A pause,
just a second,
barely noticeable,
before the gears begin to turn.
The pinched brow,
the searching gaze,
the uncertain tilt
of the head,
slowly recede in relief.

My new friend now has an answer
and a box
to put me in:
“Oh, like café au lait!”
“Well . . . sure . . . I guess.”
A smile,
a reassuring nod,
and our conversation moves on.
Yet all the while I’m thinking that inside,
I’m not like café au lait at all.
I am a thunderstorm.

On the outside
I am too light
to be dark and
I am too dark
to be light.
My hair is not too straight
nor too curly.
I am right in the middle.
A pleasant blend
of both sides of my family.
It’s a box,
but it’s a safe, comfortable box.
I am a symbol
of unity,
of harmony,
of How Far We Have Come.
The type of kid they now use in ads to sell overpriced leisure wear
and complacency.

But inside
these two sides of me come together
not in peace,
not in harmony,
but in tension
and conflict.
Like a thunderstorm.
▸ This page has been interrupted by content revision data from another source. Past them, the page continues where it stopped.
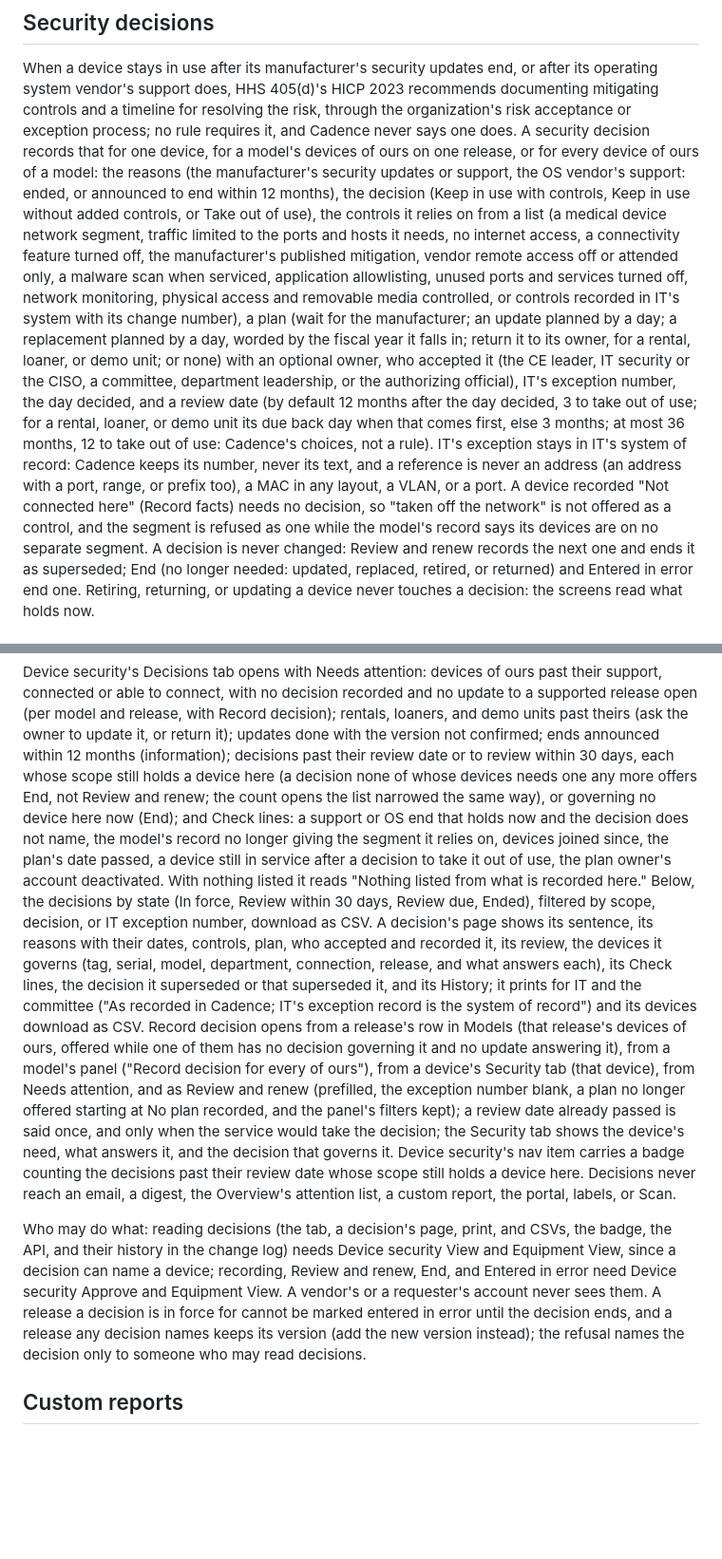
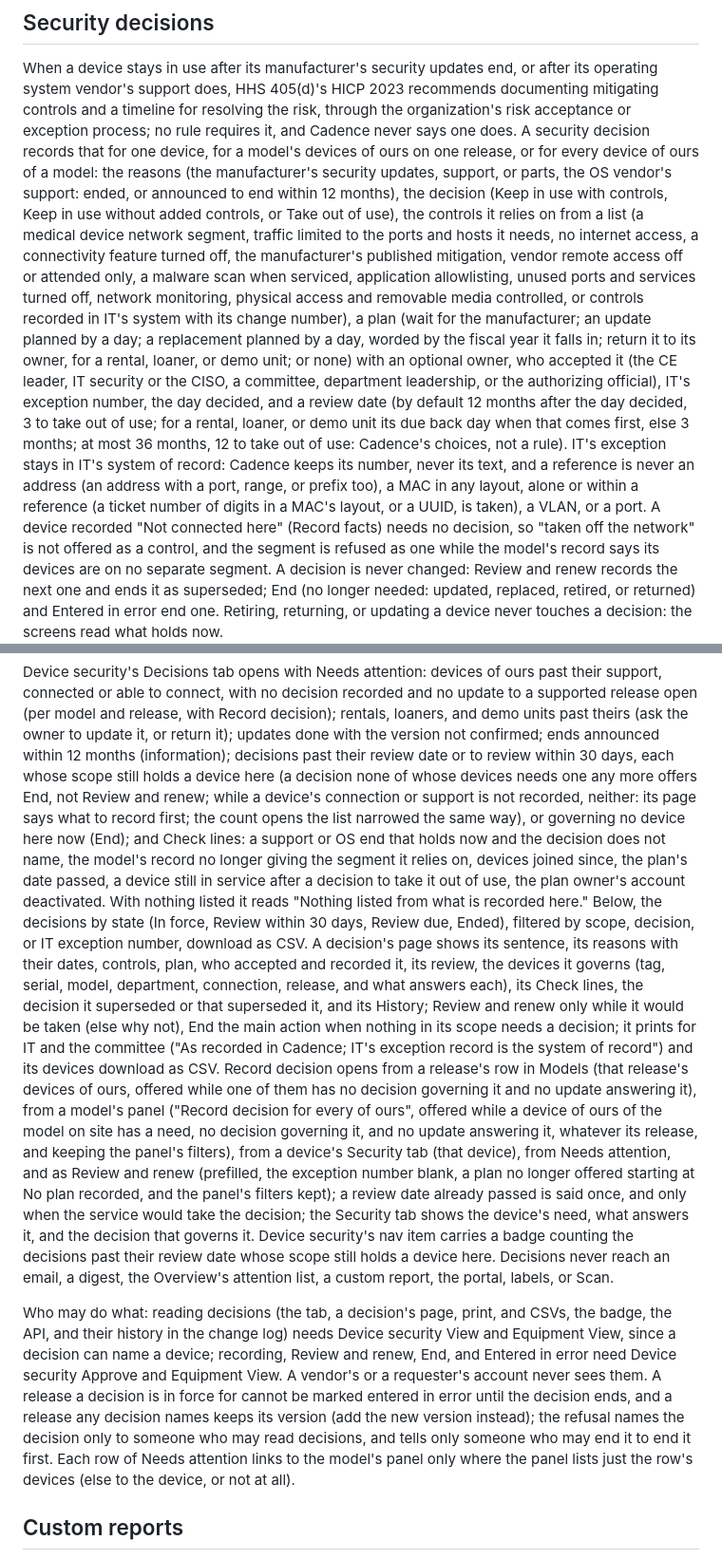
Before and after one commit to rsavage87/cadence-ce, a Markdown page: README.md, 2 parts joined by grey strips. Shown at 95% size. Drawn GitHub-style; blank space fills up the shorter version.

```diff
--- a/README.md
+++ b/README.md
@@ -463,8 +463,8 @@ Device security level.
 When a device stays in use after its manufacturer's security updates end, or after its operating system vendor's support does, HHS
 405(d)'s HICP 2023 recommends documenting mitigating controls and a timeline for resolving the risk, through the organization's risk
 acceptance or exception process; no rule requires it, and Cadence never says one does. A security decision records that for one device,
-for a model's devices of ours on one release, or for every device of ours of a model: the reasons (the manufacturer's security updates or
-support, the OS vendor's support: ended, or announced to end within 12 months), the decision (Keep in use with controls, Keep in use without
+for a model's devices of ours on one release, or for every device of ours of a model: the reasons (the manufacturer's security updates,
+support, or parts, the OS vendor's support: ended, or announced to end within 12 months), the decision (Keep in use with controls, Keep in use without
 added controls, or Take out of use), the controls it relies on from a list (a medical device network segment, traffic limited to the
 ports and hosts it needs, no internet access, a connectivity feature turned off, the manufacturer's published mitigation, vendor remote
 access off or attended only, a malware scan when serviced, application allowlisting, unused ports and services turned off, network
@@ -475,7 +475,7 @@ committee, department leadership, or the authorizing official), IT's exception n
 12 months after the day decided, 3 to take out of use; for a rental, loaner, or demo unit its due back day when that comes first, else 3
 months; at most 36 months, 12 to take out of use: Cadence's choices, not a rule). IT's exception stays in IT's system of record: Cadence
 keeps its number, never its text, and a reference is never an address (an address with a port, range, or prefix too), a MAC in any
-layout, a VLAN, or a port. A device recorded "Not connected here" (Record facts) needs no decision, so "taken off the
+layout, alone or within a reference (a ticket number of digits in a MAC's layout, or a UUID, is taken), a VLAN, or a port. A device recorded "Not connected here" (Record facts) needs no decision, so "taken off the
 network" is not offered as a control, and the segment is refused as one while the model's record says its devices are on no separate
 segment. A decision is never changed: Review and renew records the next one and ends it as superseded; End (no longer needed: updated,
 replaced, retired, or returned) and Entered in error end one. Retiring, returning, or updating a device never touches a decision: the
@@ -494,15 +494,18 @@ Device security's Decisions tab opens with Needs attention: devices of ours past
 decision recorded and no update to a supported release open (per model and release, with Record decision); rentals, loaners, and demo units past theirs (ask the owner to update it,
 or return it); updates done with the version not confirmed; ends announced within 12 months (information); decisions past their review
 date or to review within 30 days, each whose scope still holds a device here (a decision none of whose devices needs one any more offers End,
-not Review and renew; the count opens the list narrowed the same way), or governing no device here now (End); and Check lines: a support
+not Review and renew; while a device's connection or support is not recorded, neither: its page says what to record first; the count
+opens the list narrowed the same way), or governing no device here now (End); and Check lines: a support
 or OS end that holds now and the decision does not name, the model's record no longer giving the segment it relies on, devices joined since, the plan's date passed, a device still in service after a
 decision to take it out of use, the plan owner's account deactivated. With nothing listed it reads "Nothing listed from what is recorded
 here." Below, the decisions by state (In force, Review within 30 days, Review due, Ended), filtered by scope, decision, or IT exception
 number, download as CSV. A decision's page shows its sentence, its reasons with their dates, controls, plan, who accepted and recorded it,
 its review, the devices it governs (tag, serial, model, department, connection, release, and what answers each), its Check lines, the
-decision it superseded or that superseded it, and its History; it prints for IT and the committee ("As recorded in Cadence; IT's
+decision it superseded or that superseded it, and its History; Review and renew only while it would be taken (else why not), End the main
+action when nothing in its scope needs a decision; it prints for IT and the committee ("As recorded in Cadence; IT's
 exception record is the system of record") and its devices download as CSV. Record decision opens from a release's row in Models (that
-release's devices of ours, offered while one of them has no decision governing it and no update answering it), from a model's panel ("Record decision for every <model> of ours"), from a device's Security tab (that device), from Needs attention, and as Review and renew (prefilled,
+release's devices of ours, offered while one of them has no decision governing it and no update answering it), from a model's panel ("Record decision for every <model> of ours", offered while a device of ours of the model on site has a need, no
+decision governing it, and no update answering it, whatever its release, and keeping the panel's filters), from a device's Security tab (that device), from Needs attention, and as Review and renew (prefilled,
 the exception number blank, a plan no longer offered starting at No plan recorded, and the panel's filters kept); a review date already
 passed is said once, and only when the service would take the decision; the Security tab shows the device's need, what answers it, and the decision that governs it. Device
 security's nav item carries a badge counting the decisions past their review date whose scope still holds a device here. Decisions never reach
@@ -512,7 +515,9 @@ Who may do what: reading decisions (the tab, a decision's page, print, and CSVs,
 needs Device security View and Equipment View, since a decision can name a device; recording, Review and renew, End, and Entered in error
 need Device security Approve and Equipment View. A vendor's or a requester's account never sees them. A release a decision is in force for
 cannot be marked entered in error until the decision ends, and a release any decision names keeps its version (add the new version
-instead); the refusal names the decision only to someone who may read decisions.
+instead); the refusal names the decision only to someone who may read decisions, and tells only someone who may end it to end it first.
+Each row of Needs attention links to the model's panel only where the panel lists just the row's devices (else to the device, or not at
+all).
 
 ## Custom reports
 Reports' "+ Custom report" (Reports Edit: the director and Finance and quality by default) builds a report from work orders, devices,
```
Also changed, not shown: CLAUDE.md (+12 -5 lines).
If half of me is hot and dry,
the other half must be cold and humid.
My disparate elements clash and contrast.
They fight and repel.
The collision is
disruptive, and yet
for it creates
energy, and, eventually,

I have come to embrace
this storm inside of me
and all of the thunder and wind and rain
and life
it promises.